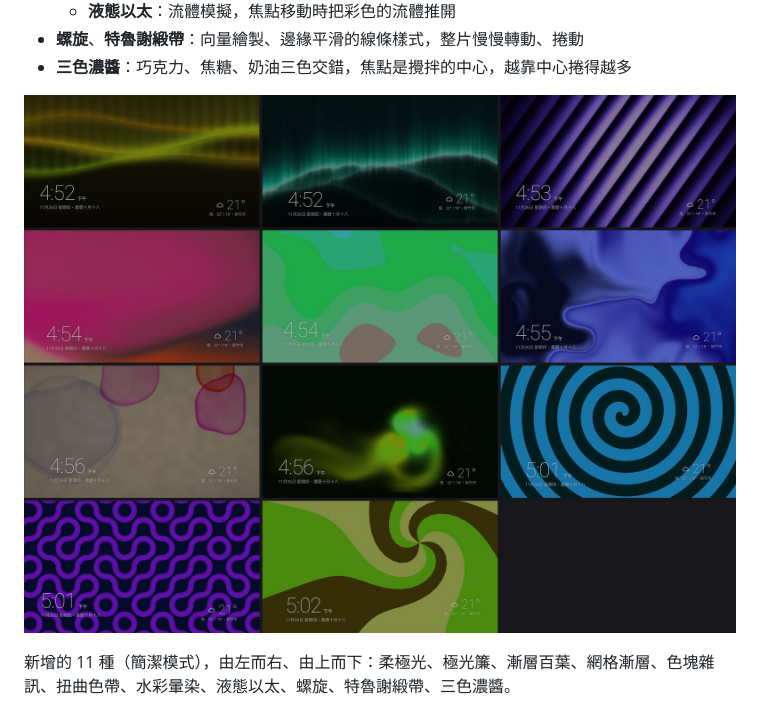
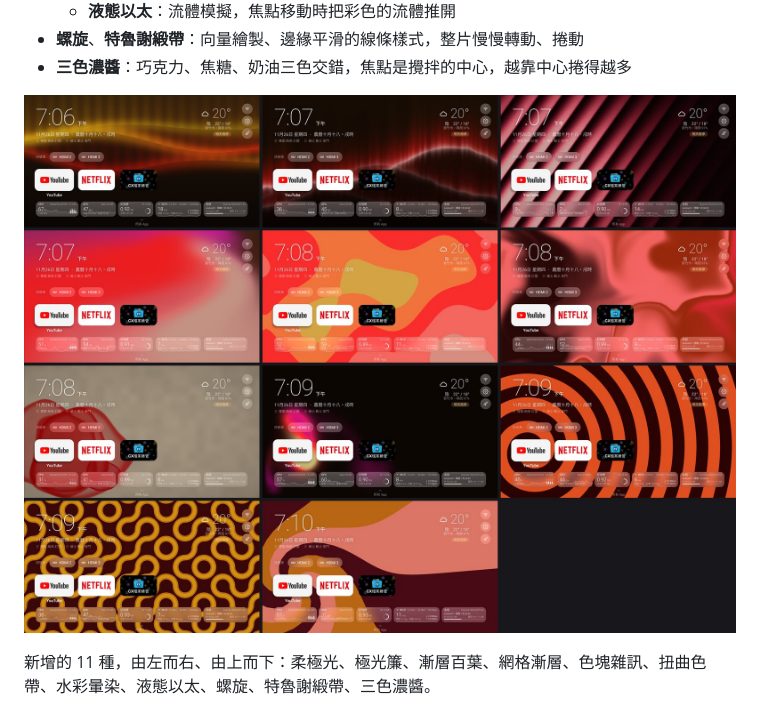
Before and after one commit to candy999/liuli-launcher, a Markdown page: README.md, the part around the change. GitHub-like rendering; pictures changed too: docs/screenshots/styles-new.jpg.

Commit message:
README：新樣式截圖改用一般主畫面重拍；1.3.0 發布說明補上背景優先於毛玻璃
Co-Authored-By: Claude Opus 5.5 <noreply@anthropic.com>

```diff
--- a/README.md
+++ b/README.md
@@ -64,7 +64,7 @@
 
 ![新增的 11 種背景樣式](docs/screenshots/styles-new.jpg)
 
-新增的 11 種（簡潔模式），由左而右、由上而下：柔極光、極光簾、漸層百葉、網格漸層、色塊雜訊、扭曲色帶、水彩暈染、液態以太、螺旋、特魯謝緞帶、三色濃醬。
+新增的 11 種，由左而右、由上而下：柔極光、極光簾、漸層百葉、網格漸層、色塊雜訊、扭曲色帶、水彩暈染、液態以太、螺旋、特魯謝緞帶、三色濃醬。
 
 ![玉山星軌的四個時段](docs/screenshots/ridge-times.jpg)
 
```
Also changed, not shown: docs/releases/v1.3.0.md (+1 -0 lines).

= Task objective =
Copy out the listing above in full and keep the pictures out.

= Result of this exercise =
Before and after one commit to candy999/liuli-launcher, a Markdown page: README.md, the part around the change. GitHub-like rendering; pictures changed too: docs/screenshots/styles-new.jpg.

Commit message:
README：新樣式截圖改用一般主畫面重拍；1.3.0 發布說明補上背景優先於毛玻璃
Co-Authored-By: Claude Opus 5.5 <noreply@anthropic.com>

```diff
--- a/README.md
+++ b/README.md
@@ -64,7 +64,7 @@
 
 ![新增的 11 種背景樣式](docs/screenshots/styles-new.jpg)
 
-新增的 11 種（簡潔模式），由左而右、由上而下：柔極光、極光簾、漸層百葉、網格漸層、色塊雜訊、扭曲色帶、水彩暈染、液態以太、螺旋、特魯謝緞帶、三色濃醬。
+新增的 11 種，由左而右、由上而下：柔極光、極光簾、漸層百葉、網格漸層、色塊雜訊、扭曲色帶、水彩暈染、液態以太、螺旋、特魯謝緞帶、三色濃醬。
 
 ![玉山星軌的四個時段](docs/screenshots/ridge-times.jpg)
 
```
Also changed, not shown: docs/releases/v1.3.0.md (+1 -0 lines).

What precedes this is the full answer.